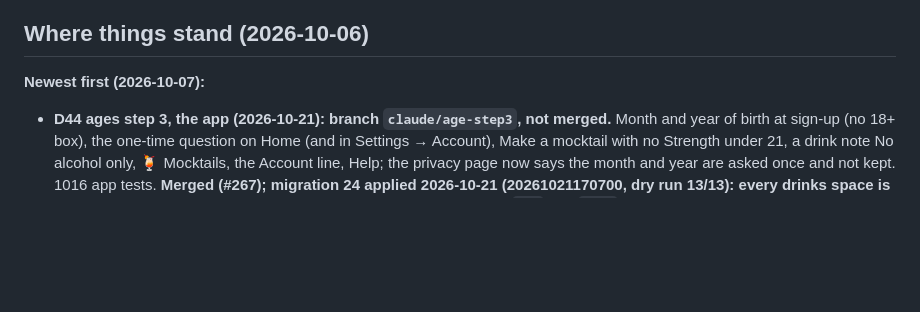
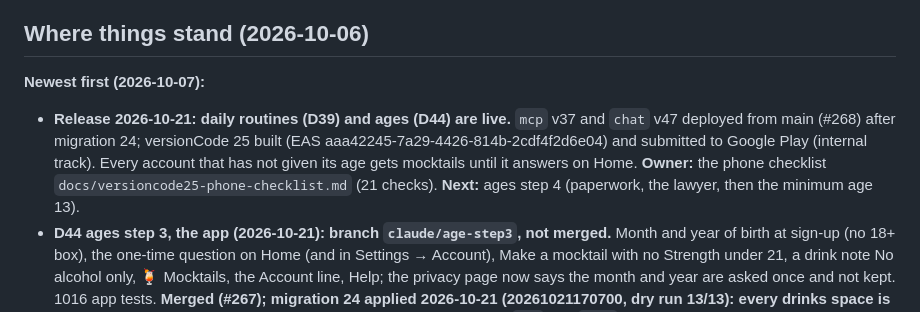
Before and after one commit to Hassan-Wehbe/digital-assistant, a Markdown page: docs/handoff.md, the part around the change. Rendered like a GitHub page; blank space fills up the shorter version.

Commit message:
Docs: record the versionCode 25 release (mcp v37, chat v47) (#269)
Claude-Session: https://claude.ai/code/session_011ikBAymhHxJNT9nNMXjSat

Co-authored-by: Claude <noreply@anthropic.com>

```diff
--- a/docs/handoff.md
+++ b/docs/handoff.md
@@ -13,6 +13,12 @@ tokens or keys in chat.
 ## Where things stand (2026-10-06)
 
 **Newest first (2026-10-07):**
+- **Release 2026-10-21: daily routines (D39) and ages (D44) are live.** `mcp` v37 and `chat` v47
+  deployed from main (#268) after migration 24; versionCode 25 built (EAS
+  aaa42245-7a29-4426-814b-2cdf4f2d6e04) and submitted to Google Play (internal track). Every account
+  that has not given its age gets mocktails until it answers on Home. **Owner:** the phone checklist
+  `docs/versioncode25-phone-checklist.md` (21 checks). **Next:** ages step 4 (paperwork, the lawyer,
+  then the minimum age 13).
 - **D44 ages step 3, the app (2026-10-21): branch `claude/age-step3`, not merged.** Month and year
   of birth at sign-up (no 18+ box), the one-time question on Home (and in Settings → Account), Make a
   mocktail with no Strength under 21, a drink note No alcohol only, 🍹 Mocktails, the Account line,
```
Also changed, not shown: docs/age-plan.md (+3 -1 lines), docs/routines-plan.md (+3 -2 lines).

========

Set down the records precisely as they appear. Any picture stays out.

Before and after one commit to Hassan-Wehbe/digital-assistant, a Markdown page: docs/handoff.md, the part around the change. Rendered like a GitHub page; blank space fills up the shorter version.

Commit message:
Docs: record the versionCode 25 release (mcp v37, chat v47) (#269)
Claude-Session: https://claude.ai/code/session_011ikBAymhHxJNT9nNMXjSat

Co-authored-by: Claude <noreply@anthropic.com>

```diff
--- a/docs/handoff.md
+++ b/docs/handoff.md
@@ -13,6 +13,12 @@ tokens or keys in chat.
 ## Where things stand (2026-10-06)
 
 **Newest first (2026-10-07):**
+- **Release 2026-10-21: daily routines (D39) and ages (D44) are live.** `mcp` v37 and `chat` v47
+  deployed from main (#268) after migration 24; versionCode 25 built (EAS
+  aaa42245-7a29-4426-814b-2cdf4f2d6e04) and submitted to Google Play (internal track). Every account
+  that has not given its age gets mocktails until it answers on Home. **Owner:** the phone checklist
+  `docs/versioncode25-phone-checklist.md` (21 checks). **Next:** ages step 4 (paperwork, the lawyer,
+  then the minimum age 13).
 - **D44 ages step 3, the app (2026-10-21): branch `claude/age-step3`, not merged.** Month and year
   of birth at sign-up (no 18+ box), the one-time question on Home (and in Settings → Account), Make a
   mocktail with no Strength under 21, a drink note No alcohol only, 🍹 Mocktails, the Account line,
```
Also changed, not shown: docs/age-plan.md (+3 -1 lines), docs/routines-plan.md (+3 -2 lines).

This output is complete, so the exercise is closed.